The story is largely based on choreographer Kyle Abraham and his days growing up in Pittsburgh, listening to the only two urban music radio stations on air before they were abruptly silenced in 2009, and supporting his father who was diagnosed with Alzheimer’s at the very same time. His work fuses the two events by mirroring the loss of voice of a community with that of Abraham’s father.

There’s something to be said about the power and precision of the dancers in the Abraham.In.Motion Company. A fairly young group of well-studied and well-trained dancers, there was not one of them that didn’t catch my eye. A production built together out of smaller pieces, every dancer is given a moment to command the stage, even as part of a duet or trio. While the base movement vocabulary was steeped in modern and contemporary, the urban styles like popping and vogueing and other street dances weave their way in and out of the sequences. The dancers do wonders with the smaller moments, too, with fast and frenzied combinations that suddenly sputter, stop, tremble, and then move on into fluid lines that reach from fingers through arms into torsos and legs.
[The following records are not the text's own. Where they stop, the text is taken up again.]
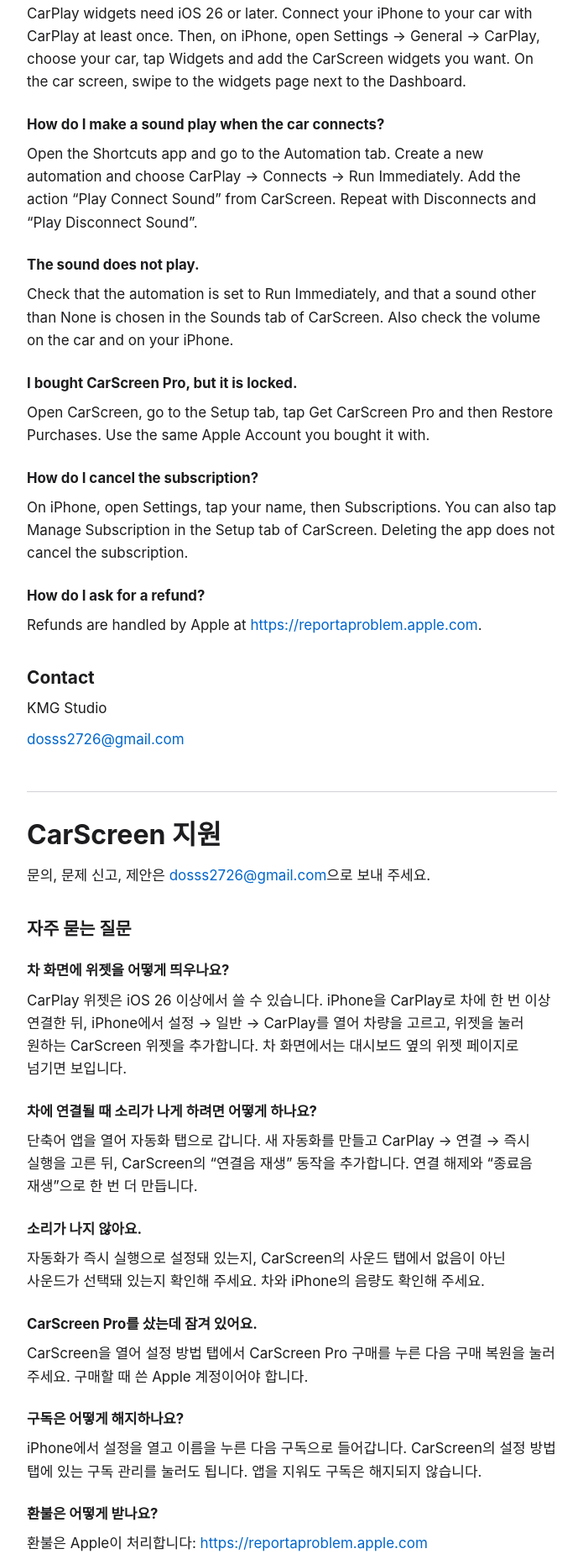
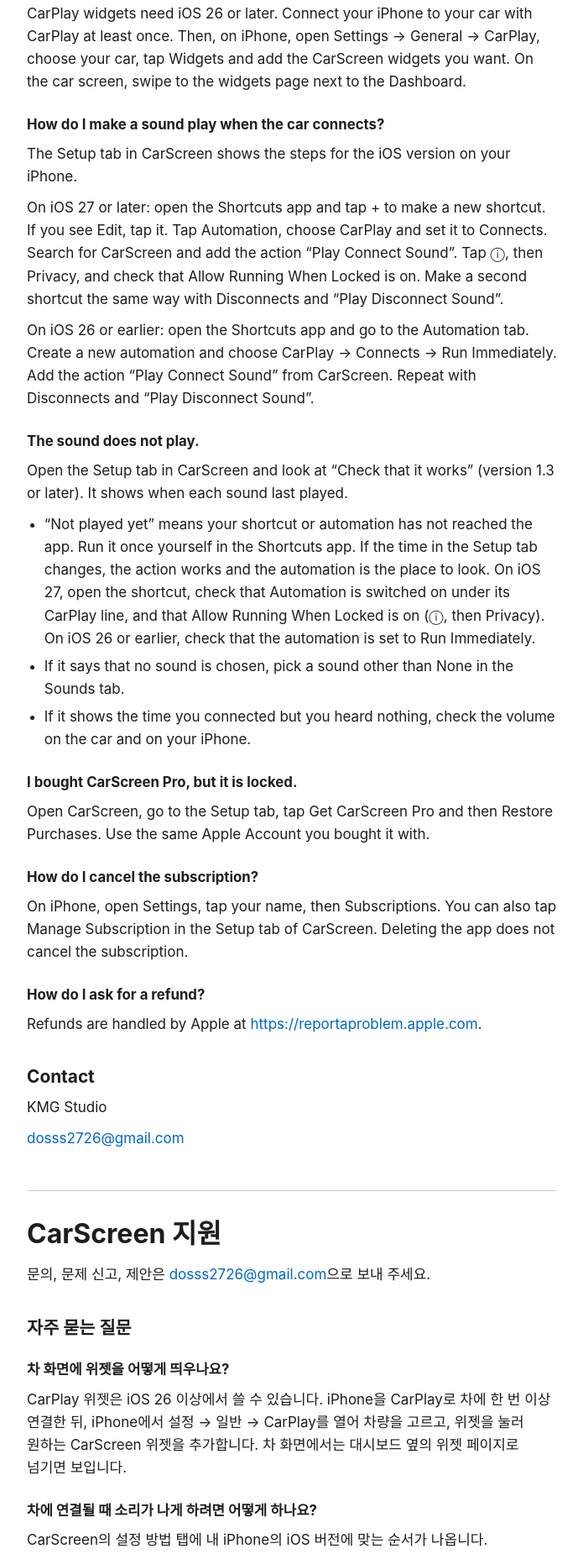
Before and after one commit to jub27/carscreen, a plain HTML site: page support/index.html in a window 1280 px wide. Shown: the part 279-2129 px from the top of the page at 84% size, without its empty margins (292-987 px from the left). Drawn offline with Linux system fonts and the light colour scheme.

Commit message:
Sound setup steps for iOS 27 and what the Setup tab's check stores

```diff
--- a/support/index.html
+++ b/support/index.html
@@ -39,9 +39,12 @@ hr { border: 0; border-top: 1px solid var(--line); margin: 3rem 0 0; }
 <h3>How do I put widgets on the car screen?</h3>
 <p>CarPlay widgets need iOS 26 or later. Connect your iPhone to your car with CarPlay at least once. Then, on iPhone, open Settings → General → CarPlay, choose your car, tap Widgets and add the CarScreen widgets you want. On the car screen, swipe to the widgets page next to the Dashboard.</p>
 <h3>How do I make a sound play when the car connects?</h3>
-<p>Open the Shortcuts app and go to the Automation tab. Create a new automation and choose CarPlay → Connects → Run Immediately. Add the action “Play Connect Sound” from CarScreen. Repeat with Disconnects and “Play Disconnect Sound”.</p>
+<p>The Setup tab in CarScreen shows the steps for the iOS version on your iPhone.</p>
+<p>On iOS 27 or later: open the Shortcuts app and tap + to make a new shortcut. If you see Edit, tap it. Tap Automation, choose CarPlay and set it to Connects. Search for CarScreen and add the action “Play Connect Sound”. Tap ⓘ, then Privacy, and check that Allow Running When Locked is on. Make a second shortcut the same way with Disconnects and “Play Disconnect Sound”.</p>
+<p>On iOS 26 or earlier: open the Shortcuts app and go to the Automation tab. Create a new automation and choose CarPlay → Connects → Run Immediately. Add the action “Play Connect Sound” from CarScreen. Repeat with Disconnects and “Play Disconnect Sound”.</p>
 <h3>The sound does not play.</h3>
-<p>Check that the automation is set to Run Immediately, and that a sound other than None is chosen in the Sounds tab of CarScreen. Also check the volume on the car and on your iPhone.</p>
+<p>Open the Setup tab in CarScreen and look at “Check that it works” (version 1.3 or later). It shows when each sound last played.</p>
+<ul><li>“Not played yet” means your shortcut or automation has not reached the app. Run it once yourself in the Shortcuts app. If the time in the Setup tab changes, the action works and the automation is the place to look. On iOS 27, open the shortcut, check that Automation is switched on under its CarPlay line, and that Allow Running When Locked is on (ⓘ, then Privacy). On iOS 26 or earlier, check that the automation is set to Run Immediately.</li><li>If it says that no sound is chosen, pick a sound other than None in the Sounds tab.</li><li>If it shows the time you connected but you heard nothing, check the volume on the car and on your iPhone.</li></ul>
 <h3>I bought CarScreen Pro, but it is locked.</h3>
 <p>Open CarScreen, go to the Setup tab, tap Get CarScreen Pro and then Restore Purchases. Use the same Apple Account you bought it with.</p>
 <h3>How do I cancel the subscription?</h3>
@@ -60,9 +63,12 @@ hr { border: 0; border-top: 1px solid var(--line); margin: 3rem 0 0; }
 <h3>차 화면에 위젯을 어떻게 띄우나요?</h3>
 <p>CarPlay 위젯은 iOS 26 이상에서 쓸 수 있습니다. iPhone을 CarPlay로 차에 한 번 이상 연결한 뒤, iPhone에서 설정 → 일반 → CarPlay를 열어 차량을 고르고, 위젯을 눌러 원하는 CarScreen 위젯을 추가합니다. 차 화면에서는 대시보드 옆의 위젯 페이지로 넘기면 보입니다.</p>
 <h3>차에 연결될 때 소리가 나게 하려면 어떻게 하나요?</h3>
-<p>단축어 앱을 열어 자동화 탭으로 갑니다. 새 자동화를 만들고 CarPlay → 연결 → 즉시 실행을 고른 뒤, CarScreen의 “연결음 재생” 동작을 추가합니다. 연결 해제와 “종료음 재생”으로 한 번 더 만듭니다.</p>
+<p>CarScreen의 설정 방법 탭에 내 iPhone의 iOS 버전에 맞는 순서가 나옵니다.</p>
+<p>iOS 27 이상: 단축어 앱을 열고 +를 눌러 새로운 단축어를 만듭니다. 편집이 보이면 누릅니다. 자동화를 누르고 CarPlay를 고른 뒤 ‘연결될 때’로 설정합니다. CarScreen을 검색해 “연결음 재생” 동작을 추가합니다. ⓘ를 누르고 개인정보 보호에서 ‘잠겨 있는 동안 실행 허용’이 켜져 있는지 확인합니다. 같은 방법으로 단축어를 하나 더 만들어 ‘연결 해제될 때’와 “종료음 재생”을 넣습니다.</p>
+<p>iOS 26 이하: 단축어 앱을 열어 자동화 탭으로 갑니다. 새 자동화를 만들고 CarPlay → 연결될 때 → 즉시 실행을 고른 뒤, CarScreen의 “연결음 재생” 동작을 추가합니다. ‘연결 해제될 때’와 “종료음 재생”으로 한 번 더 만듭니다.</p>
 <h3>소리가 나지 않아요.</h3>
-<p>자동화가 즉시 실행으로 설정돼 있는지, CarScreen의 사운드 탭에서 없음이 아닌 사운드가 선택돼 있는지 확인해 주세요. 차와 iPhone의 음량도 확인해 주세요.</p>
+<p>CarScreen의 설정 방법 탭에서 ‘작동 확인’을 보세요(버전 1.3 이상). 각 사운드가 마지막으로 재생된 시간이 나옵니다.</p>
+<ul><li>‘아직 재생된 적이 없어요’라고 나오면 단축어나 자동화가 앱까지 오지 않은 것입니다. 단축어 앱에서 직접 한 번 실행해 보세요. 설정 방법 탭의 시간이 바뀌면 동작은 정상이니 자동화 쪽을 확인하면 됩니다. iOS 27에서는 단축어를 열어 CarPlay 줄 아래의 자동화가 켜져 있는지, ⓘ → 개인정보 보호의 ‘잠겨 있는 동안 실행 허용’이 켜져 있는지 확인합니다. iOS 26 이하에서는 자동화가 즉시 실행으로 설정돼 있는지 확인합니다.</li><li>선택된 사운드가 없다고 나오면 사운드 탭에서 없음이 아닌 사운드를 골라 주세요.</li><li>차에 연결한 시간이 나오는데 소리를 듣지 못했다면 차와 iPhone의 음량을 확인해 주세요.</li></ul>
 <h3>CarScreen Pro를 샀는데 잠겨 있어요.</h3>
 <p>CarScreen을 열어 설정 방법 탭에서 CarScreen Pro 구매를 누른 다음 구매 복원을 눌러 주세요. 구매할 때 쓴 Apple 계정이어야 합니다.</p>
 <h3>구독은 어떻게 해지하나요?</h3>
```
Also changed, not shown: privacy/index.html (+4 -4 lines).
I think Abraham does a great job of breaking up the stoic moments and beautifully frantic movements with some humourous touches. The mood of the whole show begins on a light note, with Jeremy Neal boogey woogey-ing down in the audience. Some of the song choices are joyfully upbeat and connect at just the right times to lift ours spirits back up. There’s even some audience participation in the second half, bringing us into the fold with a mock radio call-in show.
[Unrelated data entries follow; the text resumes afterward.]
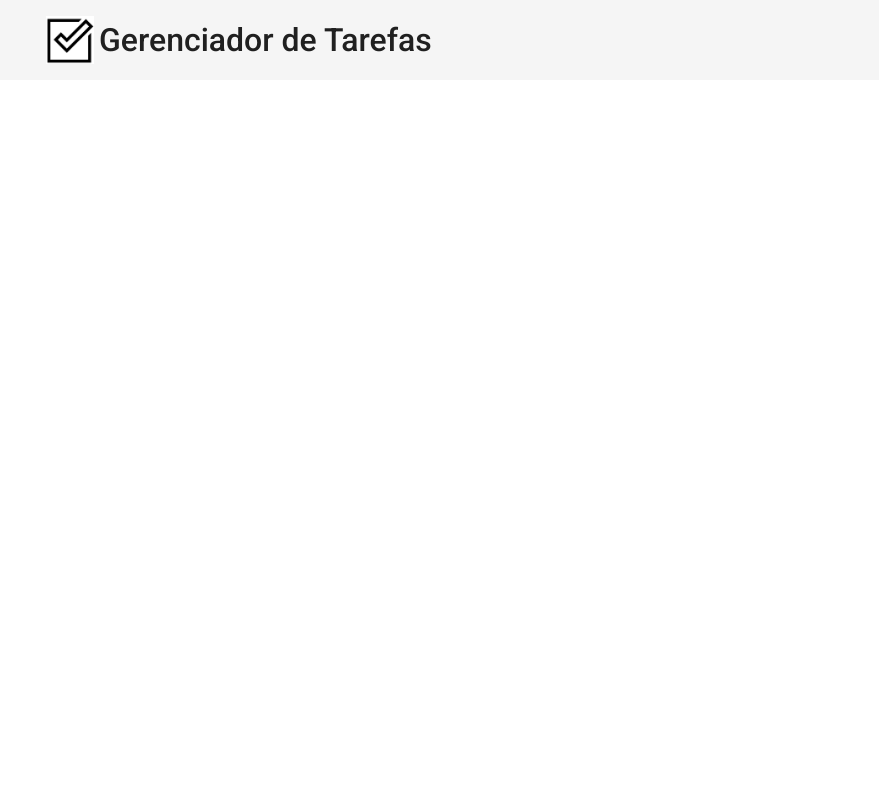
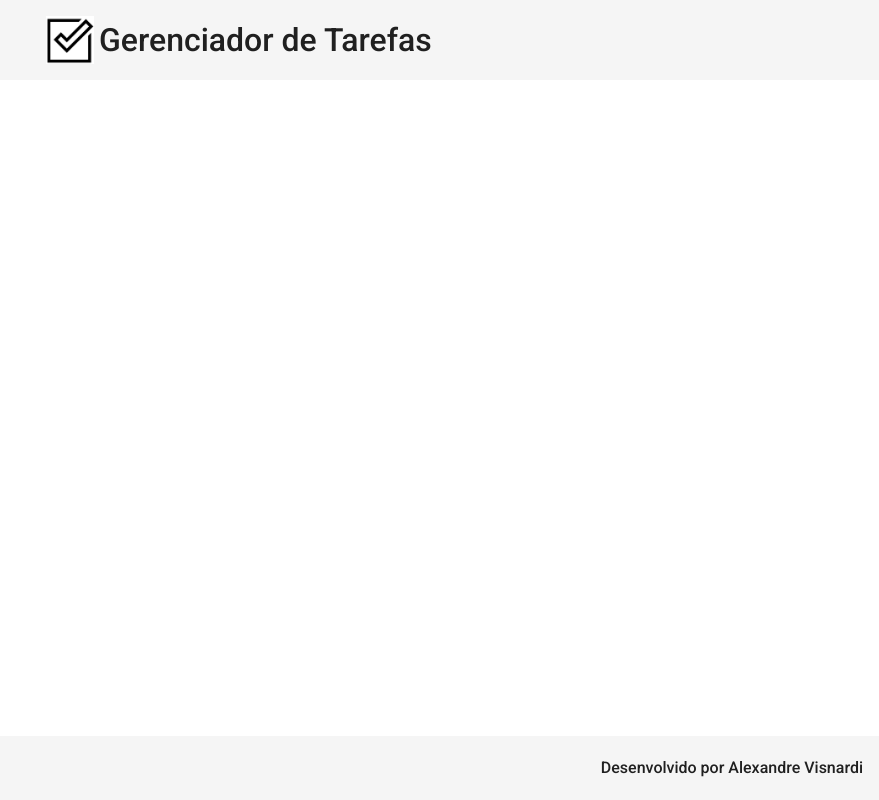
Before and after one commit to avisnardi/vsn.task.front.repo, an Angular app in the folder vsn-task-front/: page / in a window 1280 px wide. Shown: the whole page, without its empty margins (401-1280 px from the left). Built offline with nearby package versions, Linux system fonts and the light colour scheme.

Commit message:
Aula 29 - Inclusão do Footer da página.

```diff
--- a/vsn-task-front/src/app/app.component.html
+++ b/vsn-task-front/src/app/app.component.html
@@ -1 +1,3 @@
 <app-header></app-header>
+
+<app-footer></app-footer>
--- a/vsn-task-front/src/app/app.module.ts
+++ b/vsn-task-front/src/app/app.module.ts
@@ -6,11 +6,13 @@
 import { HeaderComponent } from './components/template/header/header.component';
 
 import {MatToolbarModule} from '@angular/material/toolbar';
+import { FooterComponent } from './components/template/footer/footer.component';
 
 @NgModule({
   declarations: [
     AppComponent,
-    HeaderComponent
+    HeaderComponent,
+    FooterComponent
   ],
   imports: [
     BrowserModule,
--- /dev/null
+++ b/vsn-task-front/src/app/components/template/footer/footer.component.css
@@ -0,0 +1,9 @@
+.footer {
+    position: fixed;
+    bottom: 0;
+    justify-content: flex-end;
+}
+
+h1 {
+    font-size: 1rem;
+}
--- /dev/null
+++ b/vsn-task-front/src/app/components/template/footer/footer.component.html
@@ -0,0 +1,5 @@
+<mat-toolbar class="footer">
+    <span>
+        <h1>Desenvolvido por Alexandre Visnardi</h1>
+    </span>
+</mat-toolbar>
--- /dev/null
+++ b/vsn-task-front/src/app/components/template/footer/footer.component.ts
@@ -0,0 +1,15 @@
+import { Component, OnInit } from '@angular/core';
+
+@Component({
+  selector: 'app-footer',
+  templateUrl: './footer.component.html',
+  styleUrls: ['./footer.component.css']
+})
+export class FooterComponent implements OnInit {
+
+  constructor() { }
+
+  ngOnInit(): void {
+  }
+
+}
```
Music is as much a character in this piece as the dancers within it, constantly shifting through Motown classics, hard-hitting and lyrical hip hop tones and some recognizable pop numbers. The various artists used are even featured in the program as a sort of soundtrack cast list. The mix is put together as though someone were searching through the radio dial, trying to find those lost stations, experiencing lapses in the frequency where silence or static prevails. And it’s in the static and silence that the movements begin to echo each other, desperately trying to call back and latch onto those hard to reach memories, like the ones Abraham’s father –beautifully embodied by Jeremy Neal –seeks to find, or the ones the once-connected community of radio listeners want to recreate.

I think The Radio Show is an electric display of skill in movement storytelling, one that evokes images in even its quietest moments. I’m really glad I had the opportunity to see this, as the run is unfairly short and who’s to say when Abraham might graciously bring this or another of his works to Canada next.


Photo of Kyle Abraham by Bill H Photography